WHAT IS REQUIRED:
Please write back every entry exactly, character for character.

*-*-*

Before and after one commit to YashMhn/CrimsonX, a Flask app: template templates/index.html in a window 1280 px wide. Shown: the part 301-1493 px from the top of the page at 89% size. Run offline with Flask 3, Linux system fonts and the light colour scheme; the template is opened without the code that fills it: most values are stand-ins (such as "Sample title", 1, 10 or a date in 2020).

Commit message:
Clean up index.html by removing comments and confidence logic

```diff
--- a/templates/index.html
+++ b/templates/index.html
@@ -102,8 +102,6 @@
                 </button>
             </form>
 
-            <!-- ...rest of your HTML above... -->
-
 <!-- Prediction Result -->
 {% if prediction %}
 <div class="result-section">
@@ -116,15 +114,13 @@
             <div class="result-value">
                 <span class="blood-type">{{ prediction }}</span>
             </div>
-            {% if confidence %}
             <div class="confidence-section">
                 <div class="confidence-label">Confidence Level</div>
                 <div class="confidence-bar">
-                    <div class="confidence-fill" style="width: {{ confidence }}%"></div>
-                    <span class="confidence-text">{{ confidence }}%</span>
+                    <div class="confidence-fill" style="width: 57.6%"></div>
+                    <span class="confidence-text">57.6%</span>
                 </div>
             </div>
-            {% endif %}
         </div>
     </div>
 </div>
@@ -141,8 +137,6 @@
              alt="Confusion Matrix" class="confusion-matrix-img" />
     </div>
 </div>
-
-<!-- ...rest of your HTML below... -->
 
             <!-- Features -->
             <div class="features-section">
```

*-*-*

ANSWER BELOW:
Before and after one commit to YashMhn/CrimsonX, a Flask app: template templates/index.html in a window 1280 px wide. Shown: the part 301-1493 px from the top of the page at 89% size. Run offline with Flask 3, Linux system fonts and the light colour scheme; the template is opened without the code that fills it: most values are stand-ins (such as "Sample title", 1, 10 or a date in 2020).

Commit message:
Clean up index.html by removing comments and confidence logic

```diff
--- a/templates/index.html
+++ b/templates/index.html
@@ -102,8 +102,6 @@
                 </button>
             </form>
 
-            <!-- ...rest of your HTML above... -->
-
 <!-- Prediction Result -->
 {% if prediction %}
 <div class="result-section">
@@ -116,15 +114,13 @@
             <div class="result-value">
                 <span class="blood-type">{{ prediction }}</span>
             </div>
-            {% if confidence %}
             <div class="confidence-section">
                 <div class="confidence-label">Confidence Level</div>
                 <div class="confidence-bar">
-                    <div class="confidence-fill" style="width: {{ confidence }}%"></div>
-                    <span class="confidence-text">{{ confidence }}%</span>
+                    <div class="confidence-fill" style="width: 57.6%"></div>
+                    <span class="confidence-text">57.6%</span>
                 </div>
             </div>
-            {% endif %}
         </div>
     </div>
 </div>
@@ -141,8 +137,6 @@
              alt="Confusion Matrix" class="confusion-matrix-img" />
     </div>
 </div>
-
-<!-- ...rest of your HTML below... -->
 
             <!-- Features -->
             <div class="features-section">
```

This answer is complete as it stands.